Find the line containing "F[리다이렉트 URL fragment]". Reproduce it and every line after it up to the end of the records, exactly as written.

** Opening Dataset excerpts block **

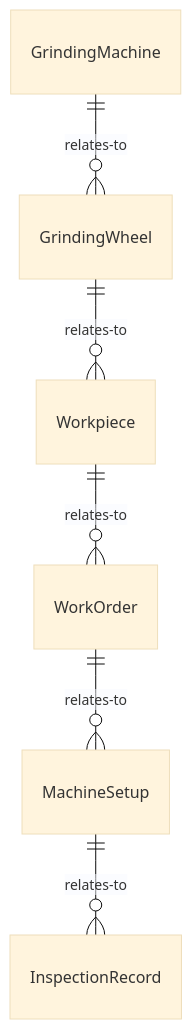
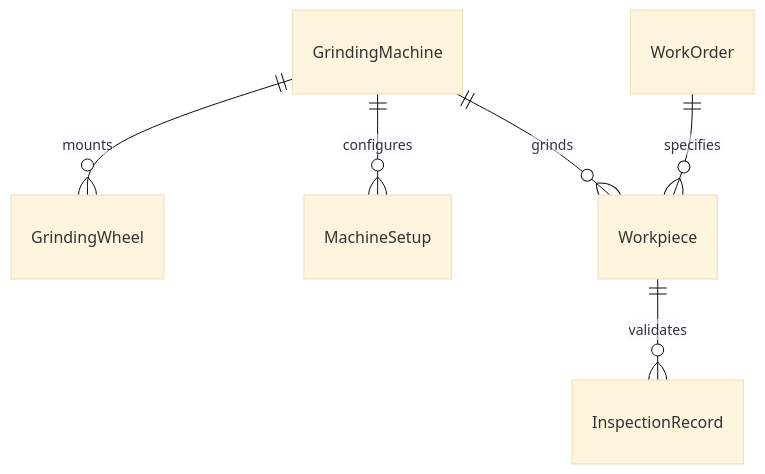
The first of 4 diagrams in ControllingMachinesAndProcesses/OperateCuttingOrGrindingEquipment/OperateGrindingEquipment.mdx (dot-org-ai/tasks.org.ai), drawn with Mermaid (base theme) before and after one commit. The commit also changed other lines of this file and 515 other files, not shown here.

````diff
--- a/ControllingMachinesAndProcesses/OperateCuttingOrGrindingEquipment/OperateGrindingEquipment.mdx
+++ b/ControllingMachinesAndProcesses/OperateCuttingOrGrindingEquipment/OperateGrindingEquipment.mdx
@@ -88,8 +88,8 @@
 ```mermaid
 erDiagram
-    GrindingMachine ||--o{ GrindingWheel : relates-to
-    GrindingWheel ||--o{ Workpiece : relates-to
-    Workpiece ||--o{ WorkOrder : relates-to
-    WorkOrder ||--o{ MachineSetup : relates-to
-    MachineSetup ||--o{ InspectionRecord : relates-to
+    GrindingMachine ||--o{ GrindingWheel : mounts
+    GrindingMachine ||--o{ MachineSetup : configures
+    WorkOrder ||--o{ Workpiece : specifies
+    GrindingMachine ||--o{ Workpiece : grinds
+    Workpiece ||--o{ InspectionRecord : validates
 ```
````
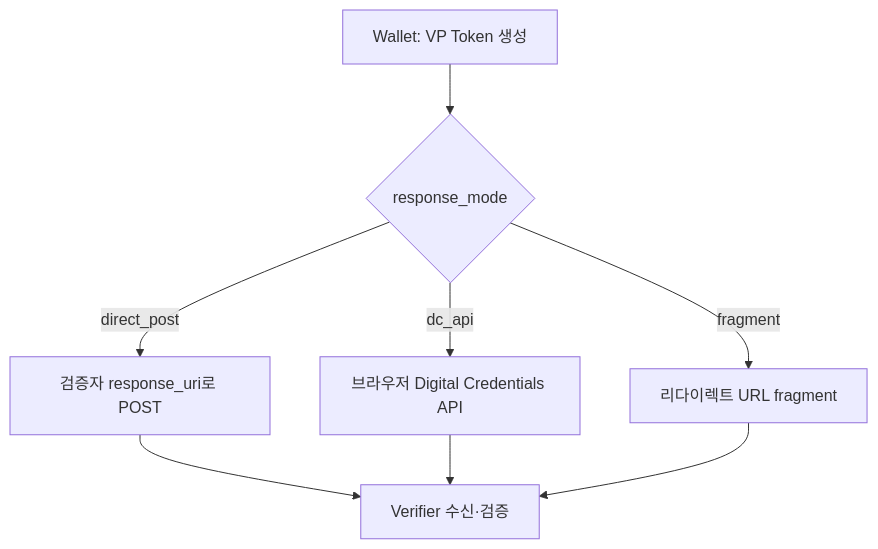
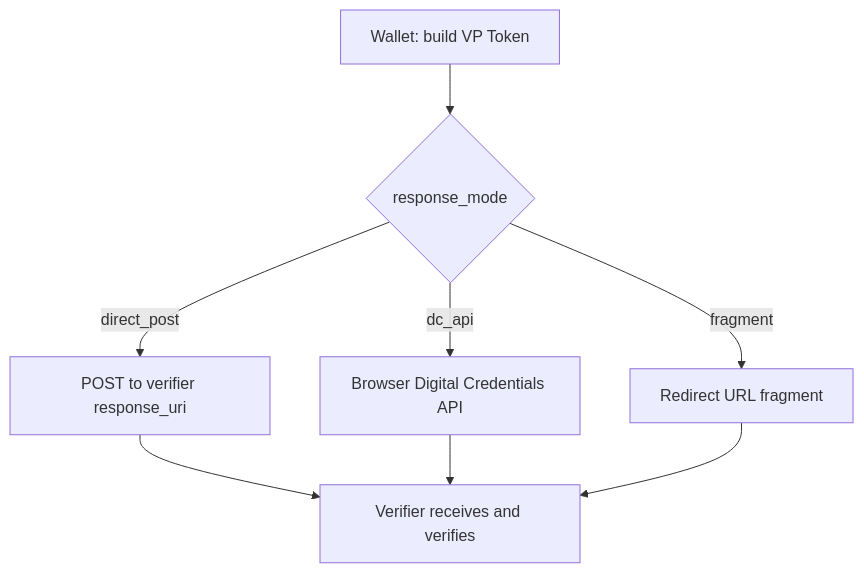
Before and after one commit to OmniOneID/poc-oid4vc: the third of 4 diagrams in docs/concepts/oid4vp/oid4vp_presentation_flow.md, drawn with Mermaid. The commit also changed other lines of this file and 29 other files, not shown here.

````diff
--- a/docs/concepts/oid4vp/oid4vp_presentation_flow.md
+++ b/docs/concepts/oid4vp/oid4vp_presentation_flow.md
@@ -100,10 +94,10 @@
 ```mermaid
 flowchart TB
-    W[Wallet: VP Token 생성] --> M{response_mode}
-    M -->|direct_post| P[검증자 response_uri로 POST]
-    M -->|dc_api| D[브라우저 Digital Credentials API]
-    M -->|fragment| F[리다이렉트 URL fragment]
-    P --> V[Verifier 수신·검증]
+    W[Wallet: build VP Token] --> M{response_mode}
+    M -->|direct_post| P[POST to verifier response_uri]
+    M -->|dc_api| D[Browser Digital Credentials API]
+    M -->|fragment| F[Redirect URL fragment]
+    P --> V[Verifier receives and verifies]
     D --> V
     F --> V
 ```
````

** Closing Dataset excerpts block **

[Completed task]:
-    M -->|fragment| F[리다이렉트 URL fragment]
-    P --> V[Verifier 수신·검증]
+    W[Wallet: build VP Token] --> M{response_mode}
+    M -->|direct_post| P[POST to verifier response_uri]
+    M -->|dc_api| D[Browser Digital Credentials API]
+    M -->|fragment| F[Redirect URL fragment]
+    P --> V[Verifier receives and verifies]
     D --> V
     F --> V
 ```
````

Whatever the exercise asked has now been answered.